The businessman, who was a whistleblower in a $230m (£150m) money-laundering case, was found near his home in Weybridge, Surrey.
The inquest resumed at the Old Bailey after being paused in June 2017.
Coroner Nicholas Hilliard QC previously heard two post-mortem examinations failed to find a cause of death but it was possible a poison derived from a plant may have been in his system.
But Professor Monique Symmonds, a botanist at the Royal Botanic Gardens in Kew, told the inquest she had not been able to identify any plant toxins in the specimens she tested.
Suspicion had been raised by a high level of iron in a sample from his stomach but no traces of a toxin which might have caused it were found, the inquest was told.
Mr Hilliard also heard from a corporate lawyer who represented Mr Perepilichnyy in several "very complicated" debt cases in Russia.
Dimitry Lipkin said his client missed a court case in Russia in March 2011 because he was "fearful for his life" if he returned to his homeland.
The Russian court did not ask for any further evidence about the threats and Mr Lipkin said he had no further information on who Mr Perepilichnyy was fearful of or why.
Mr Perepilichnny won the case against loans recovery company Dzhirsa, Mr Lipkin said, and died a month after the firm lost its appeal.
'Nonsense and absurdity'
Dzhirsa has previously been linked with Dmitry Kovtun, one of the alleged killers of the former Russian spy Alexander Litvinenko, the inquest heard.
Extracts from an article in the Daily Telegraph in 2012, in which Mr Kovtun said he was the firm's founder, were read out in court.
The inquest also heard from two of Mr Perepilichnyy's brothers-in-law and a Swiss lawyer all of whom said they did not believe he was fearful.
Ruslan Gursky, a brother-in-law who lives in Ukraine, said speculation about the deceased was "highly dubious" while Rishat Ismagilov, whose sister was married to Mr Perepilichnyy, said claims the family had fled to the UK were "false".
In a statement read to the inquest, Mr Ismagilov said the coroner should confine himself to finding a cause of death with any further investigation into claims about Mr Perepilichnyy's life being a "logical nonsense and legal absurdity".
Both men said Mr Perepilichnyy was jogging more to lose weight.
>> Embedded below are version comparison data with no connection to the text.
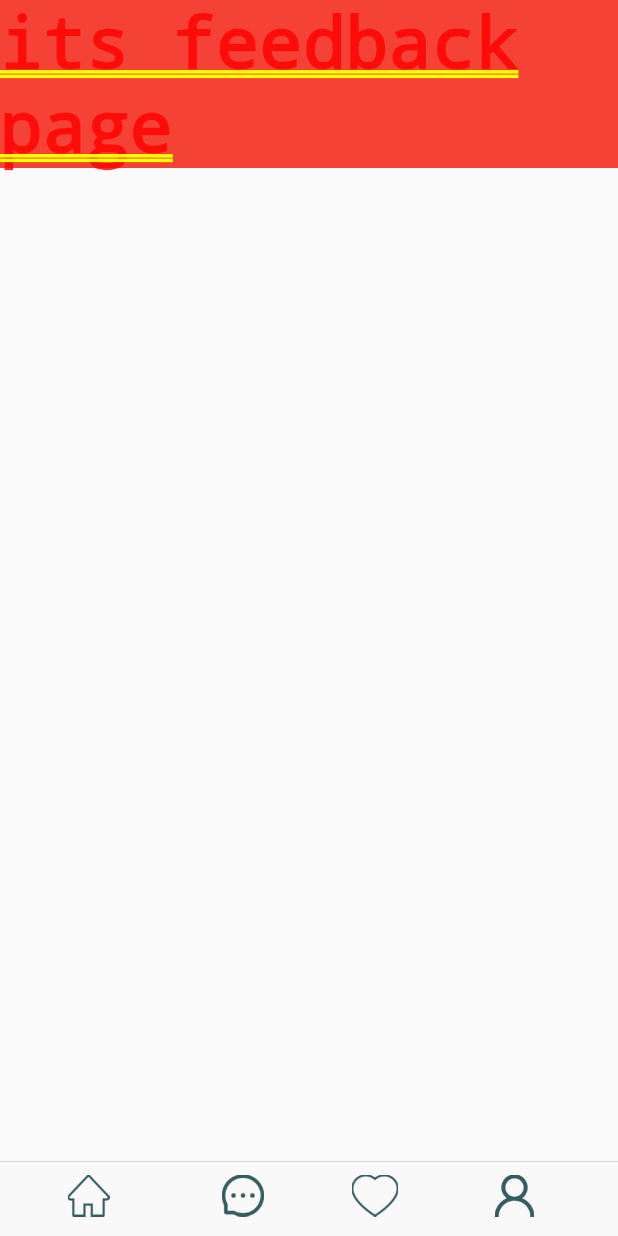
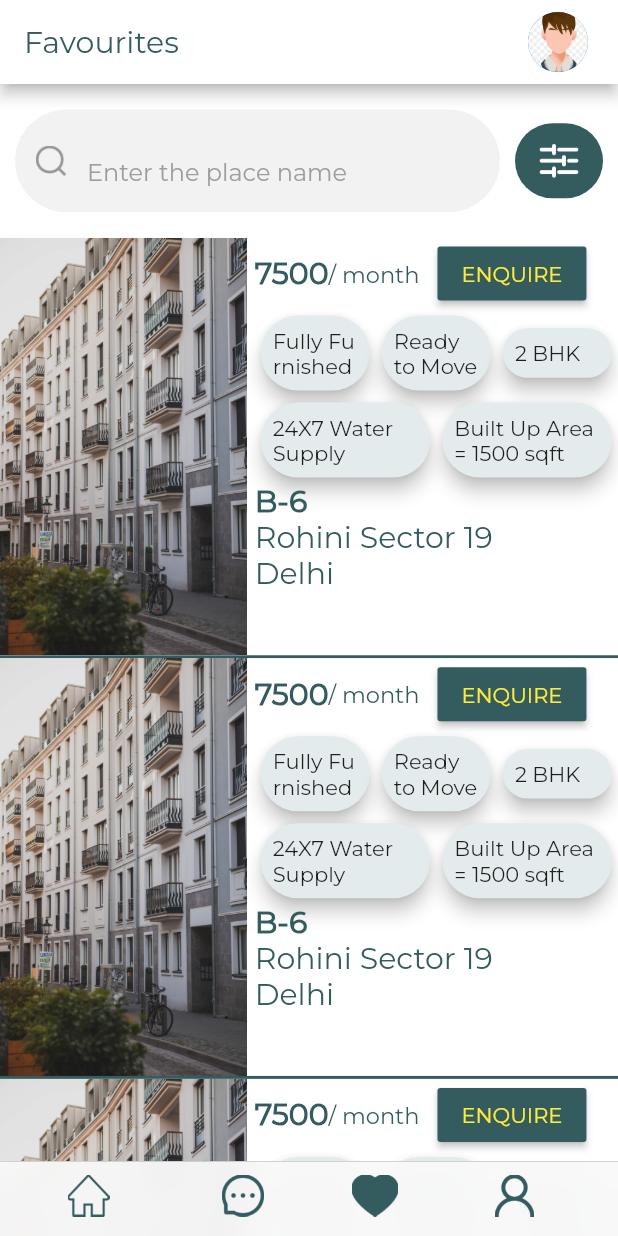
Before and after one commit to deepakkdkk/monkhood, a Flutter app: the screen it shows after launch, item 3 of the bottom bar chosen, on a phone screen of 412 x 824 dp. Run offline on Flutter 3.47's test engine with Material 2 defaults, Android fonts, the light colour scheme and no system bars; our stand-ins replace sticky_headers.

Commit message:
work on favourite page started

```diff
--- a/lib/main.dart
+++ b/lib/main.dart
@@ -3,7 +3,7 @@ import 'package:monkhood/pages/Profile_page.dart';
 import 'pages/home_page.dart';
 import 'pages/message_page.dart';
 import 'package:flutter/cupertino.dart';
-import 'pages/Feedback_page.dart';
+import 'pages/Favourite_page.dart';
 
 void main() {
   runApp(MyApp());
@@ -18,6 +18,10 @@ class _MyAppState extends State<MyApp> {
   @override
   Widget build(BuildContext context) {
     return MaterialApp(
+      theme: ThemeData(
+        primaryColor: Color(0xFF345C5F),
+        fontFamily: "Montserrat",
+      ),
       home: CupertinoTabScaffold(
           tabBar: CupertinoTabBar(
             items: [
@@ -67,7 +71,7 @@ class _MyAppState extends State<MyApp> {
                   child: Padding(
                     padding: const EdgeInsets.fromLTRB(0, 9, 15, 9),
                     child: Image(
-                      image: AssetImage('assets/feedback_unselected.png'),
+                      image: AssetImage('assets/feedback_selected.png'),
                     ),
                   ),
                 ),
@@ -122,7 +126,7 @@ class _MyAppState extends State<MyApp> {
                 return CupertinoTabView(builder: (context) {
                   return CupertinoPageScaffold(
                     resizeToAvoidBottomInset: false,
-                    child: FeedbackPage(),
+                    child: FavouritePage(),
                   );
                 });
               case 3:
--- /dev/null
+++ b/lib/pages/FavouriteFiles/enquireModel.dart
@@ -0,0 +1,41 @@
+
+class EnquireModel{
+  String photo;
+  String price;
+  String address;
+  String state;
+  EnquireModel({this.photo, this.price, this.address, this.state});
+}
+
+List<EnquireModel> enquireData = [
+ EnquireModel(
+   photo: "assets/building3.jpg",
+   price: "7500 /pm",
+   address: "B4",
+   state: "Delhi",
+ ),
+ EnquireModel(
+   photo: "assets/building3.jpg",
+   price: "7500 /pm",
+   address: "B4",
+   state: "Delhi",
+ ),
+ EnquireModel(
+   photo: "assets/building3.jpg",
+   price: "7500 /pm",
+   address: "B4",
+   state: "Delhi",
+ ),
+ EnquireModel(
+   photo: "assets/building3.jpg",
+   price: "7500 /pm",
+   address: "B4",
+   state: "Delhi",
+ ),
+ EnquireModel(
+   photo: "assets/building3.jpg",
+   price: "7500 /pm",
+   address: "B4",
+   state: "Delhi",
+ ),
+];
--- /dev/null
+++ b/lib/pages/Favourite_page.dart
@@ -0,0 +1,239 @@
+import 'package:flutter/material.dart';
+import 'package:monkhood/pages/FavouriteFiles/enquireModel.dart';
+import 'package:monkhood/pages/functions/search_bar.dart';
+import 'package:monkhood/pages/functions/build_Sheet.dart';
+
+class FavouritePage extends StatefulWidget {
+  @override
+  _FavouritePageState createState() => _FavouritePageState();
+}
+
+class _FavouritePageState extends State<FavouritePage> {
+  @override
+  Widget build(BuildContext context) {
+    return Scaffold(
+      appBar: AppBar(
+        backgroundColor: Colors.white,
+        title: Text(
+          'Favourites',
+          style: TextStyle(
+            fontFamily: "Montserrat",
+            color: Color(0xFF345C5F),
+          ),
+        ),
+        actions: [
+          Padding(
+            padding: const EdgeInsets.only(right: 20),
+            child: CircleAvatar(
+              backgroundImage: AssetImage('assets/profile_image.png'),
+            ),
+          )
+        ],
+      ),
+      body: Container(
+        child: Column(
+          children: [
+            Expanded(
+              flex: 2,
+              child: SearchBar(),
+            ),
+            Expanded(
+              flex: 13,
+              child: Container(
+                child: ListView.builder(
+                  itemCount: enquireData.length,
+                  itemBuilder: (context, i) => Column(
+                    children: [
+                      singleFavourite(),
+                    ],
+                  ),
+                ),
+              ),
+            )
+          ],
+        ),
+      ),
+    );
+  }
+}
+
+Widget singleFavourite() {
+  return Container(
+    margin: EdgeInsets.zero,
+    // color: Colors.red,
+    decoration: BoxDecoration(
+      color: Colors.white,
+    ),
+    child: Column(
+      children: [
+        Row(
+          crossAxisAlignment: CrossAxisAlignment.start,
+          children: [
+            Expanded(
+              flex: 2,
+              child: Image(
+                matchTextDirection: true,
+                image: AssetImage('assets/building3.jpg'),
+              ),
+              // child: Container(
+              //   // height: 200,
+              //   decoration: BoxDecoration(
+              //       image: DecorationImage(
+              //     image: AssetImage('assets/building3.jpg'),
+              //     fit: BoxFit.fill,
+              //   ),),
+              // child: Container(
+              //   child: Padding(
+              //     padding: const EdgeInsets.all(10.0),
+              //     child: Container(
+              //       decoration: BoxDecoration(
+              //         backgroundBlendMode: BlendMode.softLight,
+              //         color: Colors.white,
+              //         borderRadius: BorderRadius.circular(20),
+              //       ),
+              //       child: Padding(
+              //         padding: const EdgeInsets.all(10.0),
+              //         child: Image(
+              //           height: 10.0,
+              //           width: 10.0,
+              //           image: AssetImage('assets/feedback_selected.png'),
+              //         ),
+              //       ),
+              //     ),
+              //   ),
+              // ),
+              //   ),
+            ),
+            Expanded(
+              flex: 3,
+              child: Padding(
+                padding: const EdgeInsets.only(left: 5),
+                child: Column(
+                  crossAxisAlignment: CrossAxisAlignment.start,
+                  children: [
+                    Row(
+                      textBaseline: TextBaseline.alphabetic,
+                      children: [
+                        Text(
+                          '7500',
+                          style: TextStyle(
+                            color: Color(0xFF345C5F),
+                            fontSize: 20,
+                            fontFamily: "Montserrat",
+                            fontWeight: FontWeight.bold,
+                          ),
+                        ),
+                        Text(
+                          '/ month',
+                          style: TextStyle(
+                            fontSize: 15,
+                            fontFamily: "Montserrat",
+                            color: Color(0xFF345C5F),
+                          ),
+                        ),
+                        Padding(
+                          padding: const EdgeInsets.only(left: 12.0),
+                          child: RaisedButton(
+                            color: Color(0xFF345C5F),
+                            onPressed: () {},
+                            child: Text(
+                              "ENQUIRE",
+                              style: TextStyle(
+                                color: Colors.yellow,
+                              ),
+                            ),
+                          ),
+                        ),
+                      ],
+                    ),
+                    Row(
+                      children: [
+                        CardBox2('Fully Furnished'),
+                        CardBox2('Ready to Move'),
+                        CardBox2('2 BHK'),
+                      ],
+                    ),
+                    Row(
+                      children: [
+                        CardBox2('24X7 Water Supply'),
+                        CardBox2('Built Up Area = 1500 sqft'),
+                      ],
+                    ),
+                    Column(
+                      crossAxisAlignment: CrossAxisAlignment.start,
+                      children: [
+                        Text(
+                          'B-6',
+                          style: TextStyle(
+                            fontSize: 20,
+                            fontWeight: FontWeight.bold,
+                            fontFamily: "Montserrat",
+                            color: Color(0xFF345C5F),
+                          ),
+                        ),
+                        Text(
+                          'Rohini Sector 19',
+                          style: TextStyle(
+                            fontSize: 20,
+                            fontFamily: "Montserrat",
+                            color: Color(0xFF345C5F),
+                          ),
+                        ),
+                        Text(
+                          'Delhi',
+                          style: TextStyle(
+                            fontSize: 20,
+                            fontFamily: "Montserrat",
+                            color: Color(0xFF345C5F),
+                          ),
+                        ),
+                      ],
+                    )
+                  ],
+                ),
+              ),
+            ),
+          ],
+        ),
+        Divider(
+          thickness: 2.0,
+          color: Color(0xFF345C5F),
+          height: 2,
+        ),
+      ],
+    ),
+  );
+}
+
+class CardBox2 extends StatefulWidget {
+  String textTitle;
+  CardBox2(this.textTitle);
+  @override
+  _CardBox2State createState() => _CardBox2State();
+}
+
+class _CardBox2State extends State<CardBox2> {
+  @override
+  Widget build(BuildContext context) {
+    return Expanded(
+      child: GestureDetector(
+        onTap: () {
+          setState(() {
+            // _selected = !_selected;
+          });
+        },
+        child: Card(
+          color: Color(0xFFE3EBEC),
+          shape: RoundedRectangleBorder(
+            borderRadius: BorderRadius.circular(25.0),
+          ),
+          elevation: 5.0,
+          child: Padding(
+            padding: const EdgeInsets.all(8.0),
+            child: Text(widget.textTitle),
+          ),
+        ),
+      ),
+    );
+  }
+}
--- a/lib/pages/Feedback_page.dart
+++ /dev/null
@@ -1,18 +0,0 @@
-import 'package:flutter/material.dart';
-
-class FeedbackPage extends StatefulWidget {
-
-
-  @override
-  _FeedbackPageState createState() => _FeedbackPageState();
-}
-
-class _FeedbackPageState extends State<FeedbackPage> {
-  @override
-  Widget build(BuildContext context) {
-    return Container(
-      color: Colors.red,
-      child: Text('its feedback page'),
-    );
-  }
-}
--- a/lib/pages/functions/search_bar.dart
+++ b/lib/pages/functions/search_bar.dart
@@ -18,6 +18,8 @@ class _SearchBarState extends State<SearchBar> {
             child: Padding(
               padding: const EdgeInsets.fromLTRB(10, 17, 10, 17),
               child: TextField(
+                textAlign: TextAlign.start,
+                textAlignVertical: TextAlignVertical(y: 1),
                 decoration: InputDecoration(
                   filled: true,
                   fillColor: Color(0xFFF2F2F2),
```
Also changed, not shown: lib/pages/MessagesFiles/all_screen_page.dart (+6 -3 lines), lib/pages/MessagesFiles/callModels.dart (added, +75 -0 lines), lib/pages/MessagesFiles/calls_screen_page.dart (added, +107 -0 lines), lib/pages/message_page.dart (+22 -3 lines), assets/feedback_unselected.png (deleted), assets/missed_call.png (added), assets/phone_call.png (added).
The Swiss lawyer Francois Roger Micheli, who had met with the Russian as part of the money-laundering investigation, also told the inquest "at no moment did [Mr Perepilichnyy] indicate he felt threatened or unsafe".
The inquest continues.